(Beginning of Given records)

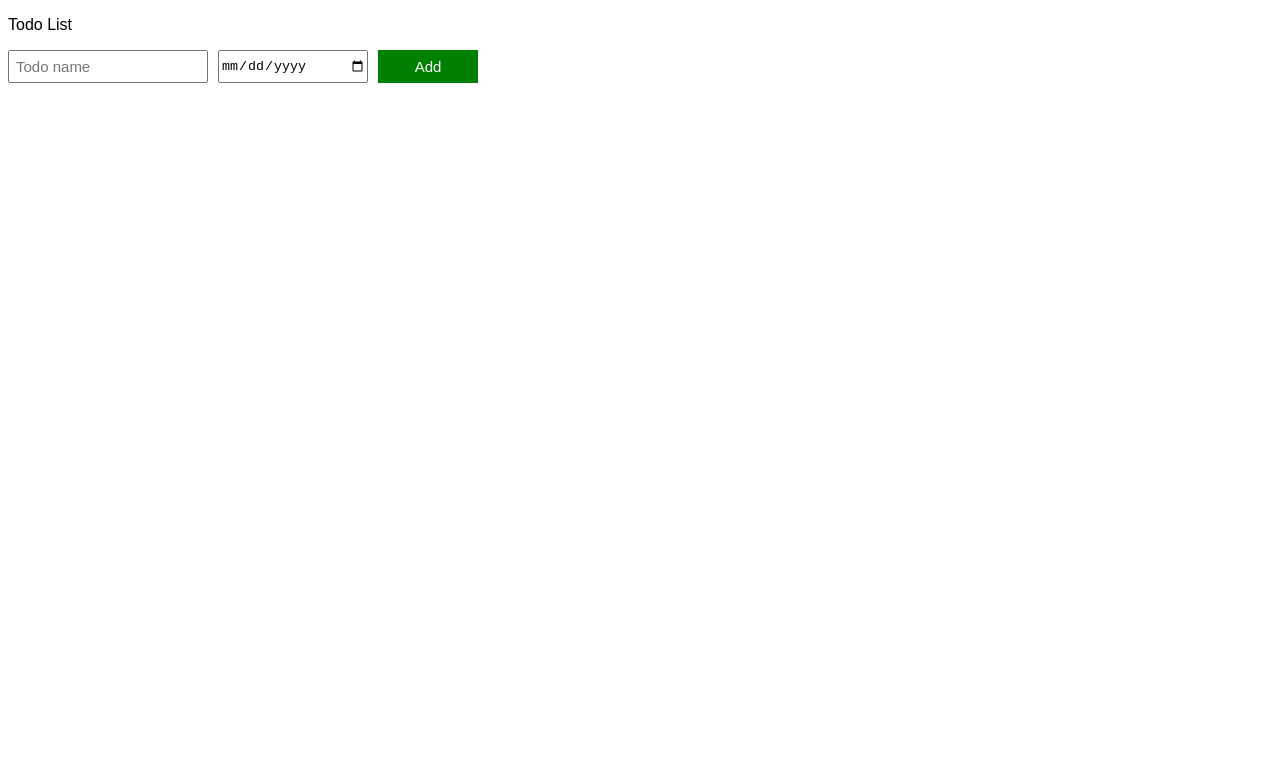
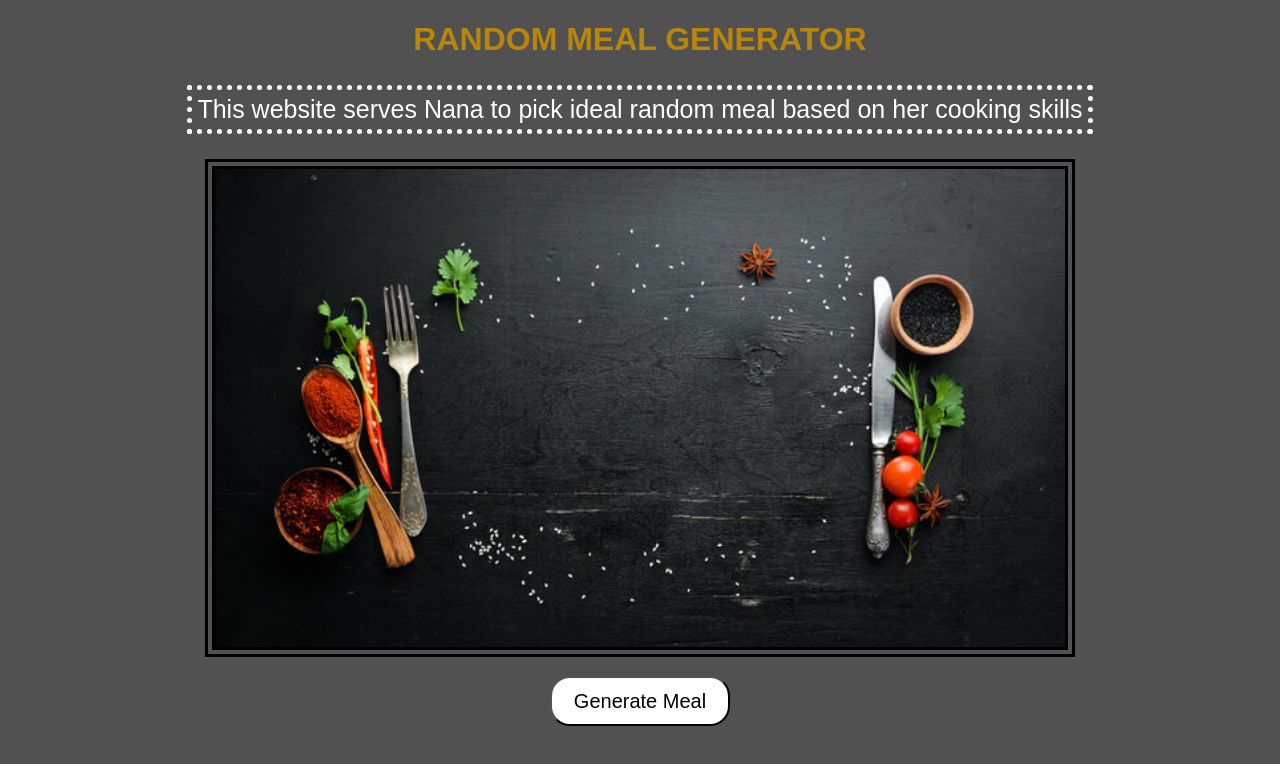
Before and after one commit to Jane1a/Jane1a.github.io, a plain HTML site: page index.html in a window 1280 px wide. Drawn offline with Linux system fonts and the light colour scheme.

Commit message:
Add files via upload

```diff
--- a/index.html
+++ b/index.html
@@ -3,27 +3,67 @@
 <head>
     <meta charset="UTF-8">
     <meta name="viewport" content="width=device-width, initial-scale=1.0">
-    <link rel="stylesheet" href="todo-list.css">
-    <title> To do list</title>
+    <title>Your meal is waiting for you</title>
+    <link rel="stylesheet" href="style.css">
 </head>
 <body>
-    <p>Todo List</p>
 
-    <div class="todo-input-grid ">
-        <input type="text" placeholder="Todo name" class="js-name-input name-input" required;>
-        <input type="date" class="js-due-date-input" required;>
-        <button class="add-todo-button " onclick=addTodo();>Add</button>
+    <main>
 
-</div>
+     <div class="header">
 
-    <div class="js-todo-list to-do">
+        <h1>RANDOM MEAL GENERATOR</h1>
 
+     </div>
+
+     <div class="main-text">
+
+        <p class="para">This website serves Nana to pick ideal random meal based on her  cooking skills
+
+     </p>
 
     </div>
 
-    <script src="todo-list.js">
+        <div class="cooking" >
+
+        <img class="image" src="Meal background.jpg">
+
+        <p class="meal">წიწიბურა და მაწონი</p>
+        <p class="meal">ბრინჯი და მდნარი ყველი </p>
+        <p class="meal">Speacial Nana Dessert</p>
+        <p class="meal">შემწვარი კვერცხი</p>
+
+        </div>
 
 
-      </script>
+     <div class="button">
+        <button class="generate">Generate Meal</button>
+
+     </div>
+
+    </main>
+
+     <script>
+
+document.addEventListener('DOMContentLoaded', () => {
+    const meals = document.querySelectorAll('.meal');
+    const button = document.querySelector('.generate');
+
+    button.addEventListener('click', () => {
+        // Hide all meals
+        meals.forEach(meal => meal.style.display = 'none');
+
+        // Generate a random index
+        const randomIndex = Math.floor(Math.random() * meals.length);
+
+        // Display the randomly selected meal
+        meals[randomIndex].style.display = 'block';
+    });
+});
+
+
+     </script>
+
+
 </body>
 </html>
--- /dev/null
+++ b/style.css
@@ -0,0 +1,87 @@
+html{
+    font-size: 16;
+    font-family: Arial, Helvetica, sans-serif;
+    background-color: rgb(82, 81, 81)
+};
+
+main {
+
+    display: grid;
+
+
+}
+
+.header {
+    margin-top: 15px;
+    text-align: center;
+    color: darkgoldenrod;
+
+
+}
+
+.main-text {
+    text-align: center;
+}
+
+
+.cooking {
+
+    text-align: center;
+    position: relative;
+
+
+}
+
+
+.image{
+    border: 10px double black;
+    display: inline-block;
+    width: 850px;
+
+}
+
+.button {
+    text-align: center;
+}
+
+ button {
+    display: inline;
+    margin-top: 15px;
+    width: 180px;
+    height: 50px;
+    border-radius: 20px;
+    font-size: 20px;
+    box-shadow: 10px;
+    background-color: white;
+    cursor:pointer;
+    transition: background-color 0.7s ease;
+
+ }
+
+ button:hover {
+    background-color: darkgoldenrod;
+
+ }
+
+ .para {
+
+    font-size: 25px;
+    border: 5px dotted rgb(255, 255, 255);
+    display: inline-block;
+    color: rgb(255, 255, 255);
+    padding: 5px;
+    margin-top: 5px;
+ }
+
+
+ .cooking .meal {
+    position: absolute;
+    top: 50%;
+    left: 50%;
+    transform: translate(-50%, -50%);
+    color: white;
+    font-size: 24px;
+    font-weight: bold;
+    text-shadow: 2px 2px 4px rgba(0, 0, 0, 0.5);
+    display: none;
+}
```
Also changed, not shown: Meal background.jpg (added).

(End of Given records)

Omitting all pictures, give the preceding listing again exactly.

- Solution to this task:
Before and after one commit to Jane1a/Jane1a.github.io, a plain HTML site: page index.html in a window 1280 px wide. Drawn offline with Linux system fonts and the light colour scheme.

Commit message:
Add files via upload

```diff
--- a/index.html
+++ b/index.html
@@ -3,27 +3,67 @@
 <head>
     <meta charset="UTF-8">
     <meta name="viewport" content="width=device-width, initial-scale=1.0">
-    <link rel="stylesheet" href="todo-list.css">
-    <title> To do list</title>
+    <title>Your meal is waiting for you</title>
+    <link rel="stylesheet" href="style.css">
 </head>
 <body>
-    <p>Todo List</p>
 
-    <div class="todo-input-grid ">
-        <input type="text" placeholder="Todo name" class="js-name-input name-input" required;>
-        <input type="date" class="js-due-date-input" required;>
-        <button class="add-todo-button " onclick=addTodo();>Add</button>
+    <main>
 
-</div>
+     <div class="header">
 
-    <div class="js-todo-list to-do">
+        <h1>RANDOM MEAL GENERATOR</h1>
 
+     </div>
+
+     <div class="main-text">
+
+        <p class="para">This website serves Nana to pick ideal random meal based on her  cooking skills
+
+     </p>
 
     </div>
 
-    <script src="todo-list.js">
+        <div class="cooking" >
+
+        <img class="image" src="Meal background.jpg">
+
+        <p class="meal">წიწიბურა და მაწონი</p>
+        <p class="meal">ბრინჯი და მდნარი ყველი </p>
+        <p class="meal">Speacial Nana Dessert</p>
+        <p class="meal">შემწვარი კვერცხი</p>
+
+        </div>
 
 
-      </script>
+     <div class="button">
+        <button class="generate">Generate Meal</button>
+
+     </div>
+
+    </main>
+
+     <script>
+
+document.addEventListener('DOMContentLoaded', () => {
+    const meals = document.querySelectorAll('.meal');
+    const button = document.querySelector('.generate');
+
+    button.addEventListener('click', () => {
+        // Hide all meals
+        meals.forEach(meal => meal.style.display = 'none');
+
+        // Generate a random index
+        const randomIndex = Math.floor(Math.random() * meals.length);
+
+        // Display the randomly selected meal
+        meals[randomIndex].style.display = 'block';
+    });
+});
+
+
+     </script>
+
+
 </body>
 </html>
--- /dev/null
+++ b/style.css
@@ -0,0 +1,87 @@
+html{
+    font-size: 16;
+    font-family: Arial, Helvetica, sans-serif;
+    background-color: rgb(82, 81, 81)
+};
+
+main {
+
+    display: grid;
+
+
+}
+
+.header {
+    margin-top: 15px;
+    text-align: center;
+    color: darkgoldenrod;
+
+
+}
+
+.main-text {
+    text-align: center;
+}
+
+
+.cooking {
+
+    text-align: center;
+    position: relative;
+
+
+}
+
+
+.image{
+    border: 10px double black;
+    display: inline-block;
+    width: 850px;
+
+}
+
+.button {
+    text-align: center;
+}
+
+ button {
+    display: inline;
+    margin-top: 15px;
+    width: 180px;
+    height: 50px;
+    border-radius: 20px;
+    font-size: 20px;
+    box-shadow: 10px;
+    background-color: white;
+    cursor:pointer;
+    transition: background-color 0.7s ease;
+
+ }
+
+ button:hover {
+    background-color: darkgoldenrod;
+
+ }
+
+ .para {
+
+    font-size: 25px;
+    border: 5px dotted rgb(255, 255, 255);
+    display: inline-block;
+    color: rgb(255, 255, 255);
+    padding: 5px;
+    margin-top: 5px;
+ }
+
+
+ .cooking .meal {
+    position: absolute;
+    top: 50%;
+    left: 50%;
+    transform: translate(-50%, -50%);
+    color: white;
+    font-size: 24px;
+    font-weight: bold;
+    text-shadow: 2px 2px 4px rgba(0, 0, 0, 0.5);
+    display: none;
+}
```
Also changed, not shown: Meal background.jpg (added).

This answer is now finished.